Title: What Happens After Arrest in Oregon? A Report of Disposition and Sentences for 1977, Part I - Felony Arrests
Author(s): P E Gervais; R Willstadter
Corporate Author: Oregon Law Enforcement Council
Planning and Data Analysis Unit
United States of America
Date Published: 1981
Page Count: 61
Sponsoring Agency: National Institute of Justice/
Rockville, MD 20849
Oregon Law Enforcement Council
Salem, OR 97303
Oregon Law Enforcement Council
Salem, OR 97310
US Dept of Justice
Washington, DC 20531
Grant Number: 79-MU-AX-0002
Sale Source: Oregon Law Enforcement Council
2001 Front Street, NE
Salem, OR 97303
United States of America

National Institute of Justice/
NCJRS paper reproduction
Box 6000, Dept F
Rockville, MD 20849

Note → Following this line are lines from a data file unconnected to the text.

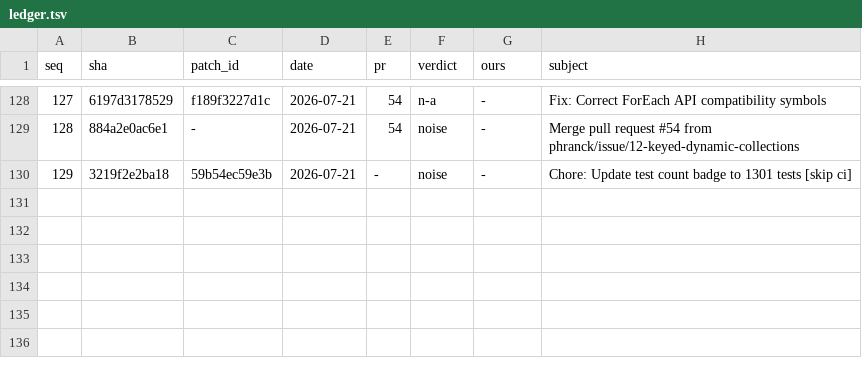
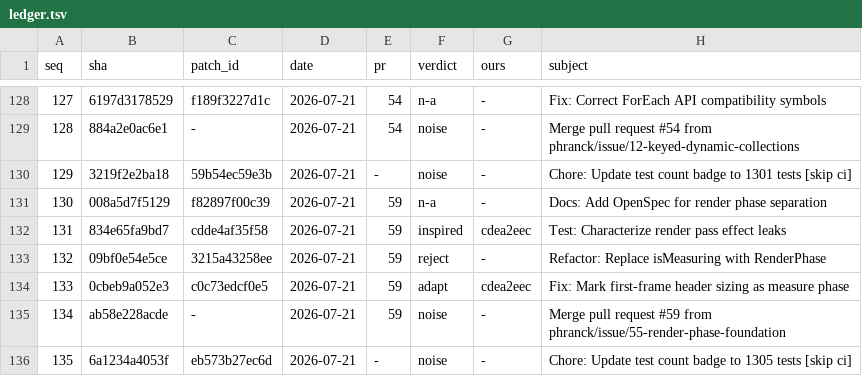
Before and after one commit to wadetregaskis/TUIkit, a TSV file: Documentation/Upstream-review/ledger.tsv, drawn as a sheet; only a part is shown, gaps mark what is left out; the diff names each change by its address in the sheet, - before the commit and + after, or states it on an @@ line.

```diff
--- a/Documentation/Upstream-review/ledger.tsv
+++ b/Documentation/Upstream-review/ledger.tsv
+row 131: 130 | 008a5d7f5129 | f82897f00c39 | 2026-07-21 | 59 | n-a | - | Docs: Add OpenSpec for render phase separation
+row 132: 131 | 834e65fa9bd7 | cdde4af35f58 | 2026-07-21 | 59 | inspired | cdea2eec | Test: Characterize render pass effect leaks
+row 133: 132 | 09bf0e54e5ce | 3215a43258ee | 2026-07-21 | 59 | reject | - | Refactor: Replace isMeasuring with RenderPhase
+row 134: 133 | 0cbeb9a052e3 | c0c73edcf0e5 | 2026-07-21 | 59 | adapt | cdea2eec | Fix: Mark first-frame header sizing as measure phase
+row 135: 134 | ab58e228acde | - | 2026-07-21 | 59 | noise | - | Merge pull request #59 from phranck/issue/55-render-phase-foundation
+row 136: 135 | 6a1234a4053f | eb573b27ec6d | 2026-07-21 | - | noise | - | Chore: Update test count badge to 1305 tests [skip ci]
```
Also changed, not shown: 1 other file.
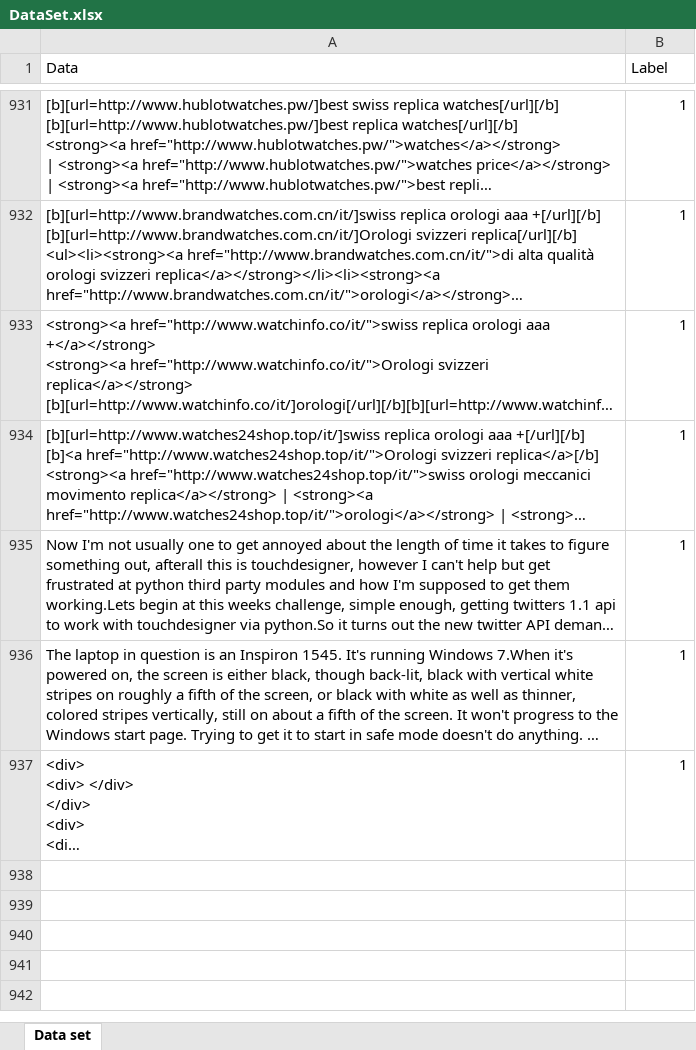
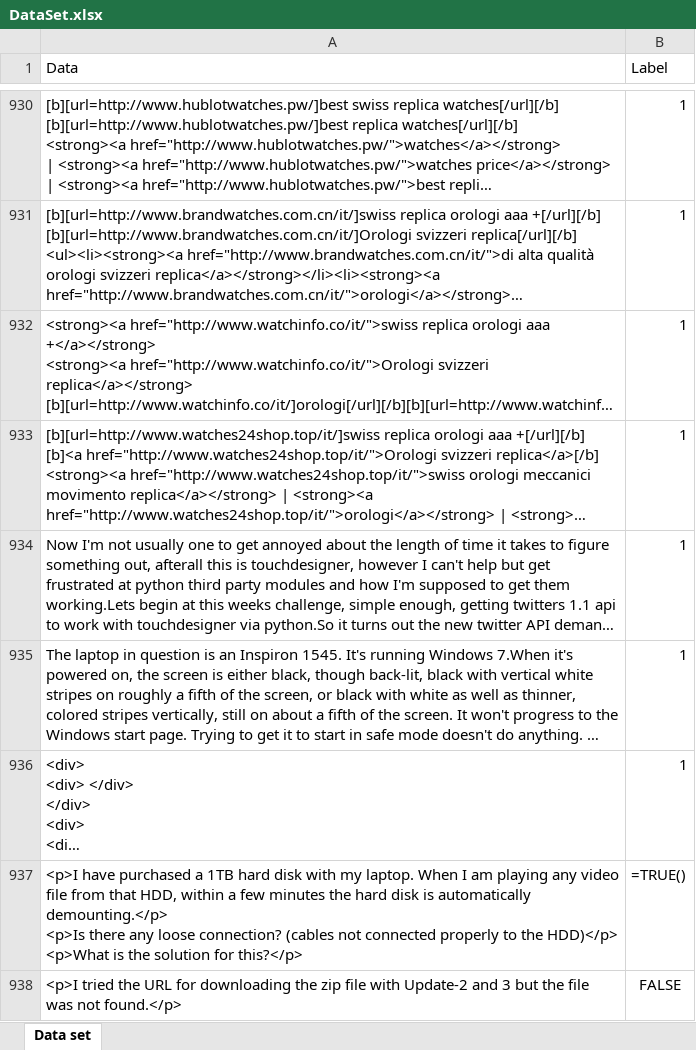
Before and after one commit to FOSSEE/FOSSEE-Forum, an Excel workbook: DataSet.xlsx, sheet Data set, drawn as a sheet; only a part is shown, gaps mark what is left out; long unchanged cells end in …; values as stored, in another font and other column widths than the file's, no borders; formulas without a stored value are shown as written; ↵ is a line break in a cell; the diff covers the shown part only; the diff names each change by its address in the sheet, - before the commit and + after, or states it on an @@ line.

```diff
--- a/DataSet.xlsx (sheet Data set)
+++ b/DataSet.xlsx (sheet Data set)
+row 937: <p>I have purchased a 1TB hard disk with my laptop. When I am playing any video file from that HDD, within a few minutes the hard disk is automatically demounting.</p> ↵ <p>Is there any loose connection? (cables not connected properly to the HDD)</p> ↵ <p>What is the solution for this?</p> | =TRUE()
+row 938: <p>I tried the URL for downloading the zip file with Update-2 and 3 but the file was not found.</p> | FALSE
```
Also changed, not shown: 2 added rows, 1 removed row and cell formats elsewhere in this sheet, 23 other files.
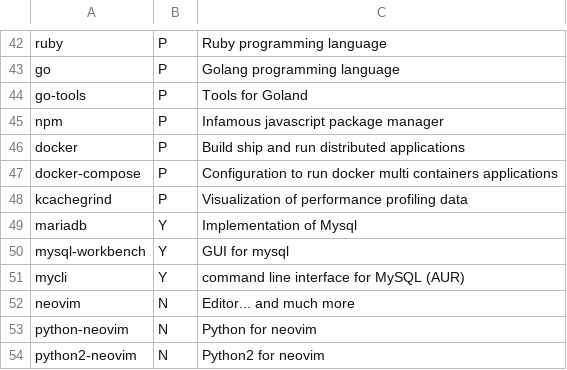
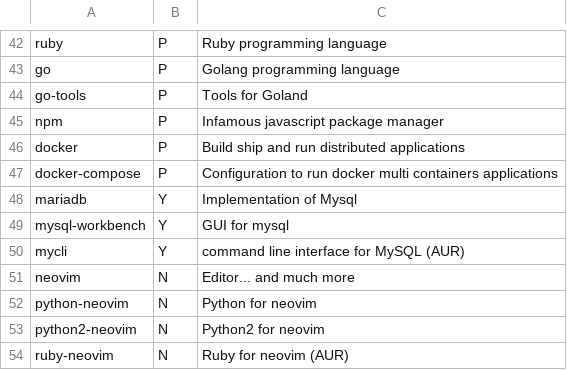
Before and after one commit to Phantas0s/ArchInstall, a CSV file: progs.csv, drawn as a sheet; only a part is shown, gaps mark what is left out; the shorter side is filled out with more unchanged rows.

Commit message:
[master]Delete kcachegrind... will install if needed

```diff
--- a/progs.csv
+++ b/progs.csv
@@ -47,3 +47,2 @@ docker,P,Build ship and run distributed applications,
 docker-compose,P,Configuration to run docker multi containers applications,
-kcachegrind,P,Visualization of performance profiling data,
 mariadb,Y,Implementation of Mysql,
```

United States of America
Language: English
Country: United States of America
Annotation: Written for corrections planners and analysts, this report on the processing of felony offenders in Oregon during calendar year 1977 tracks people arrested for Part I felonies and describes what happened to them with regard to charging, disposition, sentencing, and time to disposition.
Abstract: Information was obtained from the computerized criminal history file maintained by the State police. Only one arrest charge and one judicial charge per individual were used for analysis; these were the most serious arrests and charges. The study shows that of all Part I felony arrests, about one-half result in convictions and about one-third result in conviction on the arrest charge. These percentages are similar or higher when compared to findings in other parts of the Nation. Differences between arrest and disposition charges were found, particularly for violent crimes, and when the arrest charge was modified a higher conviction rate and a less severe sentence resulted. Few of the Part I felonies resulted in acquittal; dismissal or refusal to file was more likely. Murder, rape, and aggravated assault had the highest acquittal rates. Median time from arrest to disposition was greatest for violent crimes and lowest for property crimes; substantial variation in filing and conviction rates and sentencing practices were observed among counties. Concerns raised by the study are mentioned. Data tables, graphs, charts, and footnotes are included.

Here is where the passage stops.